Start of Input

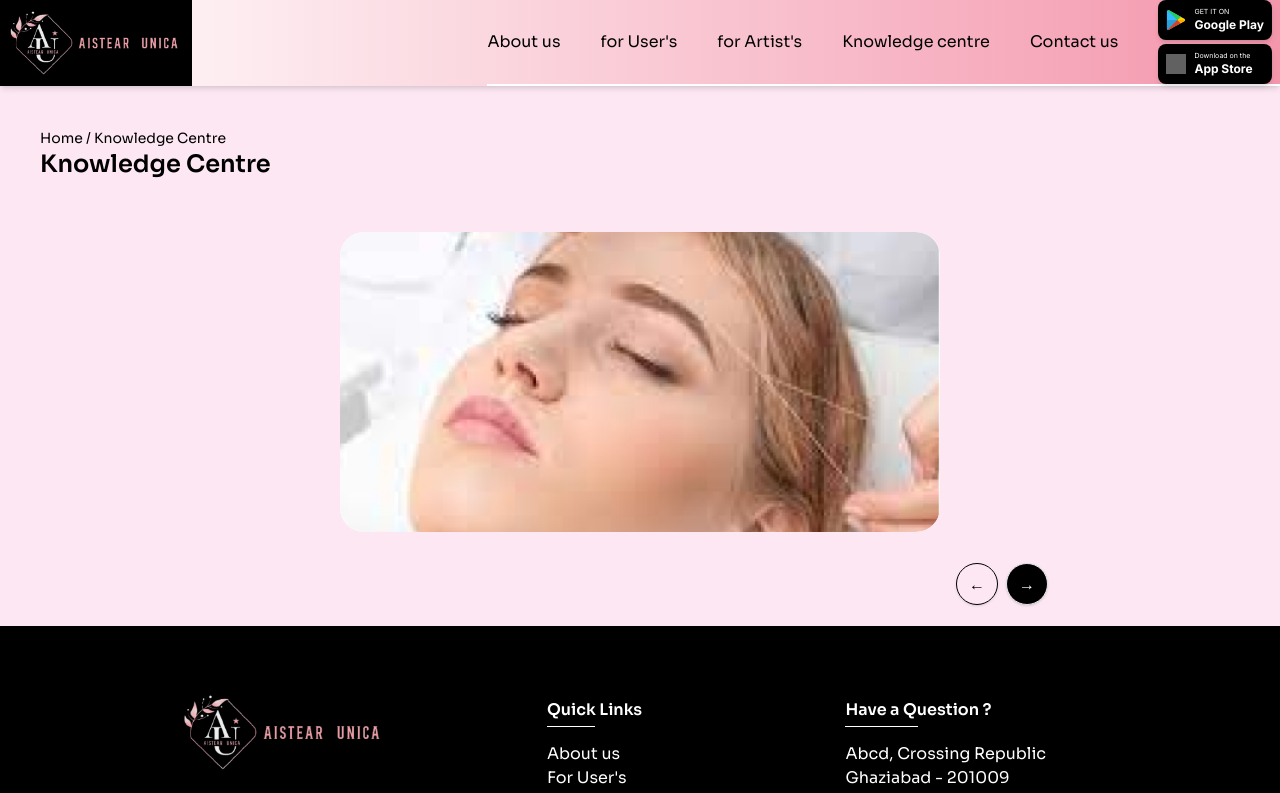
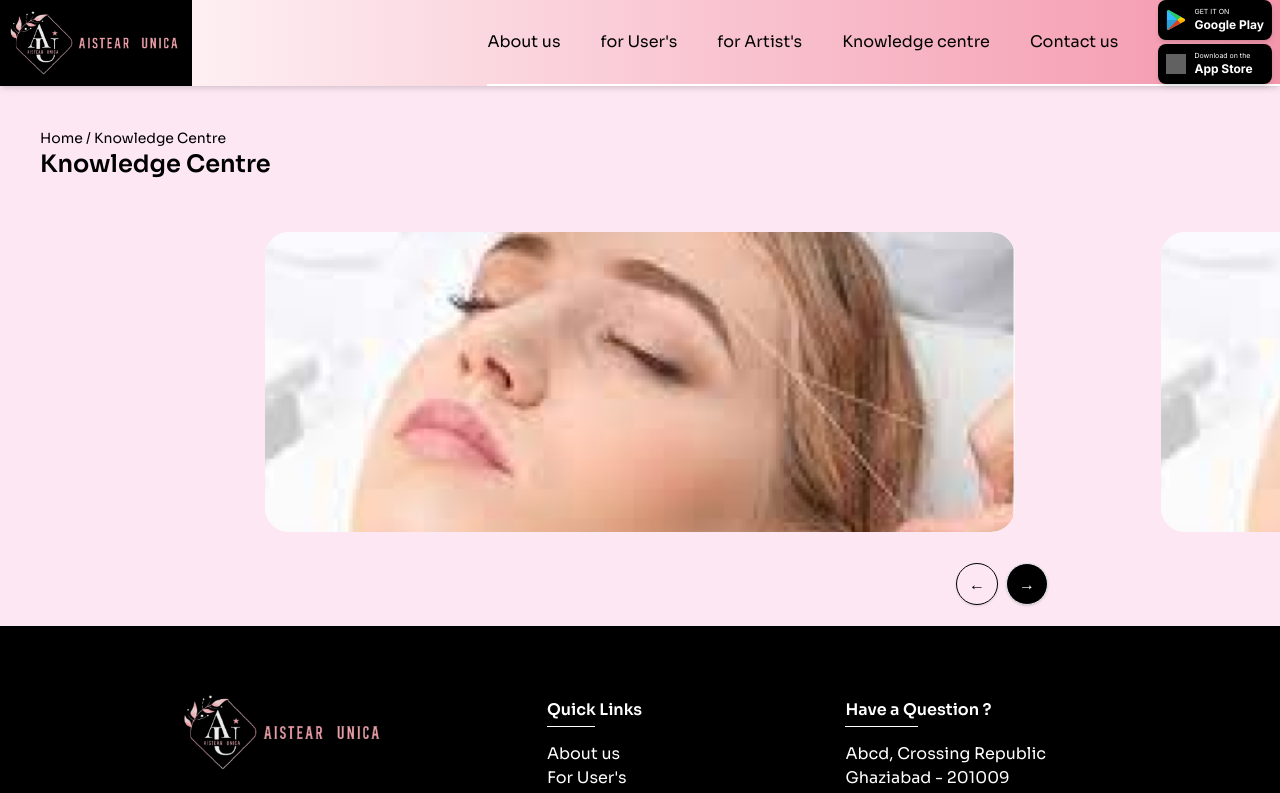
Before and after one commit to Saloni-FED/Au-Portfolio, a Next.js app: page /blog in a window 1280 px wide. Shown: the top 793 px of the page. Built offline with nearby package versions, Linux system fonts and the light colour scheme; grey boxes are pictures that could not be loaded; a web font is replaced by a local one.

Commit message:
Carousel

```diff
--- a/Components/Blog/Carousel.jsx
+++ b/Components/Blog/Carousel.jsx
@@ -49,9 +49,9 @@ const Carousel = () => {
   };
 
   return (
-    <div className="relative w-full  flex justify-center items-center bg-pink-100 my-10">
+    <div className="relative w-full  flex justify-center items-center bg-pink-100 my-10 overflow-x-scroll">
       <div className="w-full max-w-4xl">
-        <div className="overflow-x-hidden py-3 ">
+        <div className=" py-3 ">
           <div
             className="flex transition-transform duration-500"
             style={{ transform: `translateX(-${currentIndex * 100}%)` }}
@@ -62,8 +62,8 @@ const Carousel = () => {
                 className="w-full flex-shrink-0 flex justify-center items-center"
               >
                 <div
-                  className="bg-white rounded-3xl  overflow-x-hidden flex flex-col items-center shadow-3xl"
-                  style={{ width: "600px", height: "300px" }}
+                  className="bg-white rounded-3xl  overflow-x-hidden flex flex-col items-center shadow-3xl lg:w-[750px] lg:h-[300px] "
+                //   style={{ width: "700px", height: "300px" }}
                 >
                   <img
                     src={slide.image}
```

End of Input

▶ [What to work on] Filter the records, keeping only lines that contain "items", and show those lines.

▶ [Answer]
-    <div className="relative w-full  flex justify-center items-center bg-pink-100 my-10">
+    <div className="relative w-full  flex justify-center items-center bg-pink-100 my-10 overflow-x-scroll">
                 className="w-full flex-shrink-0 flex justify-center items-center"
-                  className="bg-white rounded-3xl  overflow-x-hidden flex flex-col items-center shadow-3xl"
+                  className="bg-white rounded-3xl  overflow-x-hidden flex flex-col items-center shadow-3xl lg:w-[750px] lg:h-[300px] "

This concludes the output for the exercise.